Today's climate and energy headlines:
- Drilling down: Public support for fracking hits lowest level yet
- Study reveals global warming impact of keeping pets
- Interview: U.S. climate advocate gives thumbs up to China's efforts to fight climate change
- British Gas steps up attack on ministers over energy bill rise
- Senate confirms Bush 43 veteran to be deputy Energy secretary
- Al Gore's Inconvenient Sequel could just make climate rift worse
- The Church of England Takes on Climate Change—and Generates a 17 Percent Return
- On Environment and Energy, Trump Often Picks His Own Facts
- Seek climate advice through established routes
- Toward an ice-free Barents Sea
Public support for fracking has reached a record low, according to new research from the UK government. The quarterly Pubic Attitudes Tracker shows that shows that support for fracking has dropped from 21% a year ago to just 16% of those surveyed in June to July this year. This is the lowest level of support since respondents were first asked the question in 2013. Despite this 48% said that they neither supported nor opposed it, a level which has remained consistent. The survey also showed continued high support for clean energy, at 77%, and tackling climate change. Elisabeth Whitebread, energy campaigner at Greenpeace UK commented: “More than three-quarters of people support renewables, so the government should listen to their own opinion polls, stay true to their manifesto promise and support offshore wind and solar instead of a new fossil fuel industry”. A Business and Energy Department spokesman said: “We have more than 50 years of drilling experience in the UK and we’d encourage people to look beyond the scaremongering to the benefits that this industry could bring”. The Guardian also has the story.

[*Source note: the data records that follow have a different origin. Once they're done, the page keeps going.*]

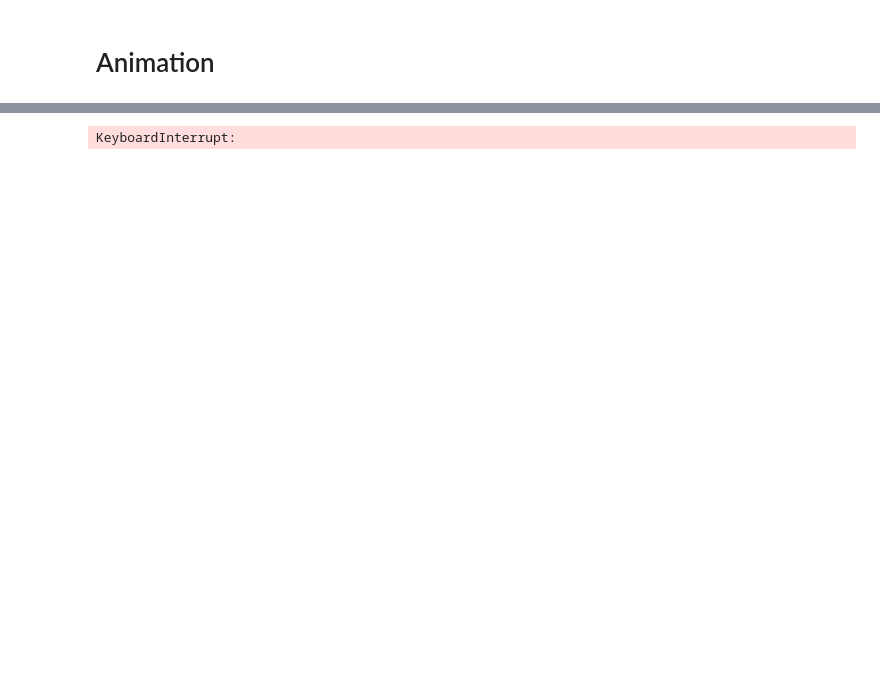
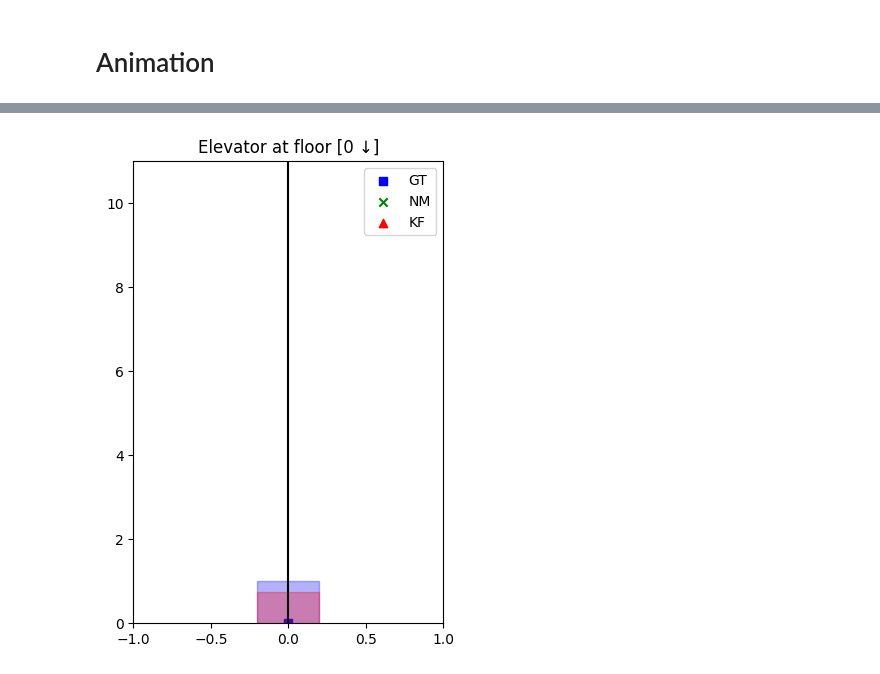
Before and after one commit to Fabulani/1d_kalman_filter, a Jupyter notebook: main.ipynb, the cells around one changed output, grey strips where cells are left out. Drawn from its saved outputs; the diff is of its cells as text; code cells hidden in the pictures; blank space fills up the shorter version.

```diff
--- a/main.ipynb
+++ b/main.ipynb
@@ -137,35 +153,37 @@ These parameter choices aim to balance the initial uncertainty, process noise, a
 # %%
-import matplotlib.pyplot as plt
 from IPython.display import display, clear_output
-from math import floor
+import math
 
 
-def simulate_elevator_movement(total_floors, num_steps_per_floor):
+def simulate_elevator_movement(total_floors, num_steps_per_floor, max_loops, filter_function):
     going_up = True  # 1 for moving up, -1 for moving down
     arrow = "↑"
+    num_loops = 0  # Number of times the elevators looped (went up or down)
 
     # Generate elevator data
-    num_steps = num_steps_per_floor * total_floors
+    num_steps = num_steps_per_floor * total_floors + 1  # +1 so that the last true position is 10 for the 10th floor
     true_positions, noisy_measurements = generate_elevator_data(num_steps, measurement_noise_std=0.2)
 
     # Apply Kalman Filter
-    kf_estimates = apply_kf(noisy_measurements)
+    kf_estimates, _ = filter_function(noisy_measurements)
 
     fig, ax = plt.subplots(figsize=(4, 6))
 
     i = 0
-    while i < num_steps:
+    while i < num_steps and num_loops < max_loops:
         ax.clear()
-
         ax.set_xlim(-1, 1)
         ax.set_ylim(0, total_floors + 1)
-        ax.set_title(f"Elevator at floor [{floor(true_positions[i])} {arrow}]")
+
+        # Show correct floor as the title
+        f = math.floor if going_up else math.ceil
+        ax.set_title(f"Elevator at floor [{f(true_positions[i])} {arrow}]")
 
         # Elevator shaft
         ax.plot([0, 0], [0, total_floors + 1], color='black')
 
         # True elevator position
-        elevator_pos = true_positions[i]  # Constrain elevator within floors range
+        elevator_pos = true_positions[i]
         ax.fill(
             [-0.2, 0.2, 0.2, -0.2],
             [elevator_pos, elevator_pos, elevator_pos + 1, elevator_pos + 1],
@@ -187,41 +205,41 @@ def simulate_elevator_movement(total_floors, num_steps_per_floor):
                    label='NM',
                    marker='x'
         )
 
         # Kalman filter estimates
-        # if i < len(kf_estimates):
         kf_pos = kf_estimates[i]
         ax.fill(
             [-0.2, 0.2, 0.2, -0.2],
             [kf_pos, kf_pos, kf_pos + 1, kf_pos + 1],
             color='red',
             alpha=0.3,
-        )
+        )  # Draw red box for KF estimate of the elevator
         ax.scatter(
             0,
             kf_estimates[i],
             color='red',
             label='KF',
             marker='^'
-        )  # This draws a dot at the ground truth point
+        )  # This draws a dot at the KF estimation point
 
-        # Elevator goes down after arriving at the top
+        ax.legend()
+        display(fig)
+        clear_output(wait=True)
+        plt.pause(0.001)
+
+        # Elevator switches direction when at the top or bottom
         if (going_up and i == num_steps-1) or (not going_up and i == 0):
             going_up = not going_up
             arrow = "↑" if going_up else "↓"
+            num_loops += 1
             plt.pause(3)
 
         # Increment or decrement counter depending on direction
         i = i+1 if going_up else i-1
 
-        ax.legend()
-        display(fig)
-        clear_output(wait=True)
-        plt.pause(0.1)
-
     plt.close()
 
 # Run the elevator simulation
-simulate_elevator_movement(10, 10)
+simulate_elevator_movement(10, 10, max_loops=2, filter_function=apply_kf)
 # %% [output]
-KeyboardInterrupt:
+[figure, added]
```
Also changed, not shown: parts of 14 cells of this notebook.
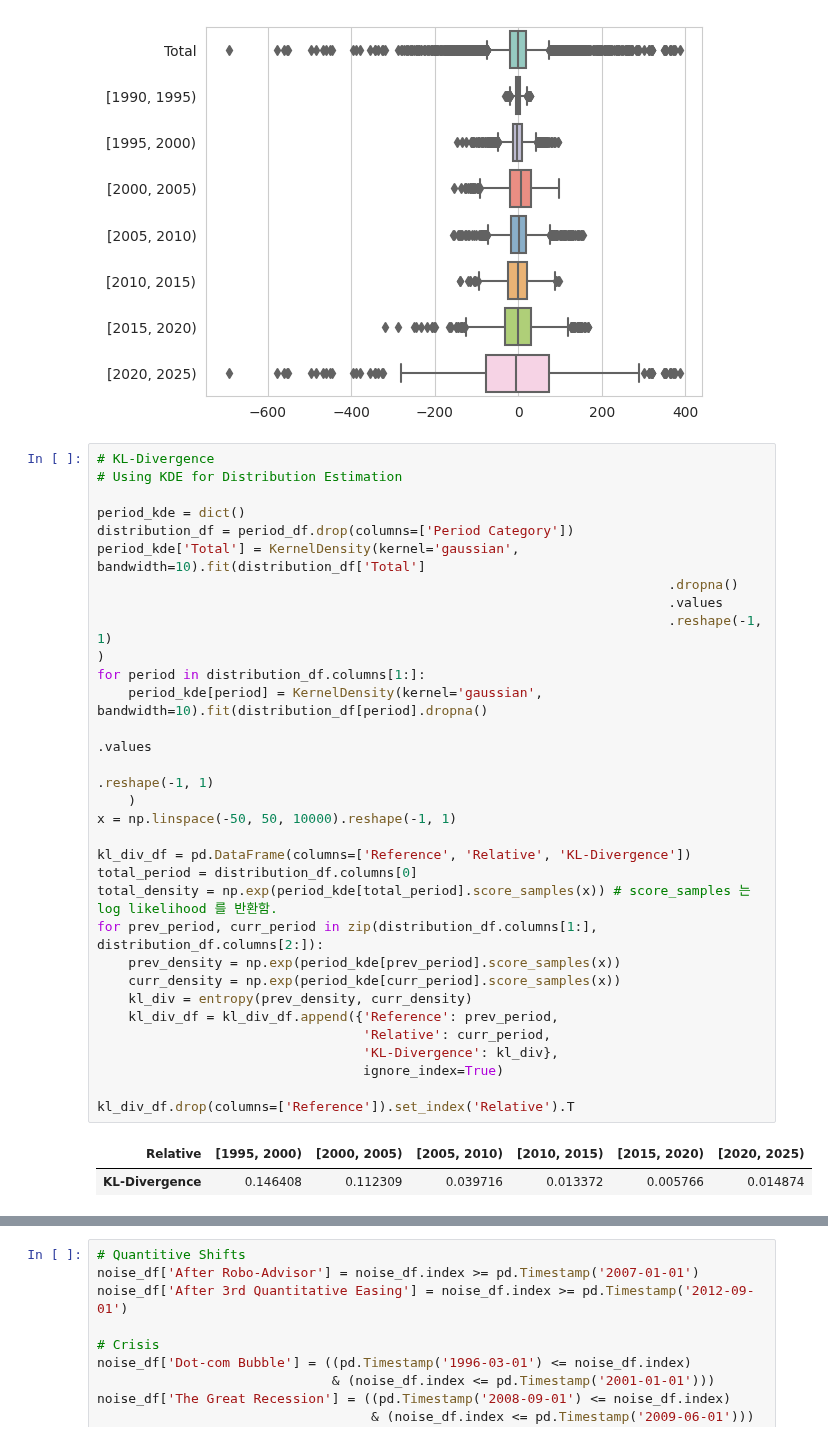
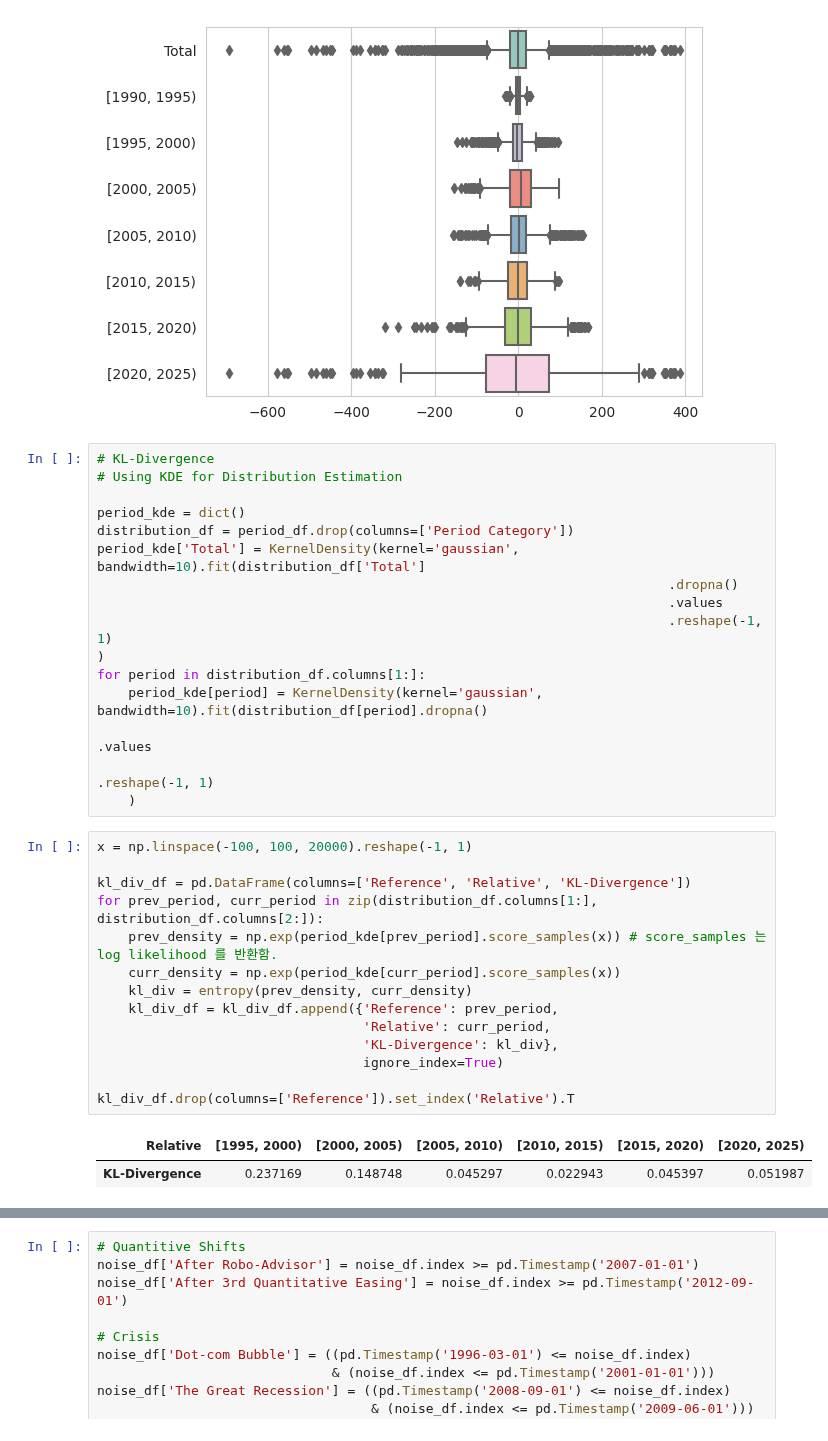
Before and after one commit to SOL1archive/Fin-Data-Denoising, a Jupyter notebook: noise-analysis.ipynb, the cells around one changed output, grey strips where cells are left out. Drawn from its saved outputs; the diff is of its cells as text.

```diff
--- a/noise-analysis.ipynb
+++ b/noise-analysis.ipynb
@@ -76,38 +76,37 @@ _ = sns.boxplot(data=period_df,
                 )
 # %% [output]
 [figure]
+# %%
+# KL-Divergence
+# Using KDE for Distribution Estimation
+
+period_kde = dict()
+distribution_df = period_df.drop(columns=['Period Category'])
+period_kde['Total'] = KernelDensity(kernel='gaussian', bandwidth=10).fit(distribution_df['Total']
+                                                                         .dropna()
+                                                                         .values
+                                                                         .reshape(-1, 1)
+)
+for period in distribution_df.columns[1:]:
+    period_kde[period] = KernelDensity(kernel='gaussian', bandwidth=10).fit(distribution_df[period].dropna()
+                                                                                                   .values
+                                                                                                   .reshape(-1, 1)
+    )
 # %%
-# KL-Divergence
-# Using KDE for Distribution Estimation
-
-period_kde = dict()
-distribution_df = period_df.drop(columns=['Period Category'])
-period_kde['Total'] = KernelDensity(kernel='gaussian', bandwidth=10).fit(distribution_df['Total']
-                                                                         .dropna()
-                                                                         .values
-                                                                         .reshape(-1, 1)
-)
-for period in distribution_df.columns[1:]:
-    period_kde[period] = KernelDensity(kernel='gaussian', bandwidth=10).fit(distribution_df[period].dropna()
-                                                                                                   .values
-                                                                                                   .reshape(-1, 1)
-    )
-x = np.linspace(-50, 50, 10000).reshape(-1, 1)
+x = np.linspace(-100, 100, 20000).reshape(-1, 1)
 
 kl_div_df = pd.DataFrame(columns=['Reference', 'Relative', 'KL-Divergence'])
-total_period = distribution_df.columns[0]
-total_density = np.exp(period_kde[total_period].score_samples(x)) # score_samples 는 log likelihood 를 반환함.
 for prev_period, curr_period in zip(distribution_df.columns[1:], distribution_df.columns[2:]):
-    prev_density = np.exp(period_kde[prev_period].score_samples(x))
+    prev_density = np.exp(period_kde[prev_period].score_samples(x)) # score_samples 는 log likelihood 를 반환함.
     curr_density = np.exp(period_kde[curr_period].score_samples(x))
     kl_div = entropy(prev_density, curr_density)
     kl_div_df = kl_div_df.append({'Reference': prev_period,
                                   'Relative': curr_period,
                                   'KL-Divergence': kl_div},
                                   ignore_index=True)
 
 kl_div_df.drop(columns=['Reference']).set_index('Relative').T
 # %% [output]
 | Relative | [1995, 2000) | [2000, 2005) | [2005, 2010) | [2010, 2015) | [2015, 2020) | [2020, 2025) |
-| KL-Divergence | 0.146408 | 0.112309 | 0.039716 | 0.013372 | 0.005766 | 0.014874 |
+| KL-Divergence | 0.237169 | 0.148748 | 0.045297 | 0.022943 | 0.045397 | 0.051987 |
 # %%
```
Also changed, not shown: parts of 5 cells of this notebook.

Feeding cats and dogs plays a ‘significant role in causing global warming’, according to new research from Research from the University of California, Los Angeles. Their meat-based diets require more energy, land and water to produce, and so feeding cats and dogs is creating the equivalent of 64 millions tons of carbon dioxide a year in the US alone. The study found that this has the same impact on the climate as a year’s worth of driving from 13.6 million cars. Pets are responsible for 25-30% of the environmental impact of meat consumption in the US, the Mail Online writes.
Ken Berlin, President and Chief Executive Officer of The Climate Reality Project, has given the thumbs up to Chinese efforts to deal with climate change, while warning the US withdrawal from the Paris climate pact would hurt the US economy, reports Xinhua, China’s state news agency. “China has a very comprehensive program to address the climate change…China is completely on the right track [on coal]” Berlin said at the 2017 JCI Global Partnership Summit. “The fossil fuel industry, the coal industry in particular, is not growing in the United States. But in the meantime, the renewable energy is growing very, very rapidly. So, if you discourage new and renewable energy, you will lose tremendous job opportunities”, Berlin continued.
British Gas, Britain’s biggest energy supplier, row with the UK government deepened after the company claimed that energy policies would soon account for more of an electricity bill than wholesale costs. It claims that the cost of government policies on electricity bills will hit £165 per household next year, up from £81 in 2014. A spokeswoman for the government said that it did not “recognise these figures” published yesterday by British Gas, adding that “policies driving energy efficiency improvements have more than offset the cost of energy policies and have resulted in lower energy bills.” She also highlighted that Centrica submitted very different figures to Ofgem. This discrepancy is partly because British Gas includes the carbon tax as a policy cost, whereas submissions to Ofgem are required to count it within the wholesale price, the Times writes.
Dan Brouillette, a former US Energy Department official in the George W Bush administration, is to return to the agency as deputy secretary, the Senate confirmed yesterday. “He is one of a few fairly noncontroversial energy or environment nominees to come before the Senate so far during the Trump administration”, the Hill writes.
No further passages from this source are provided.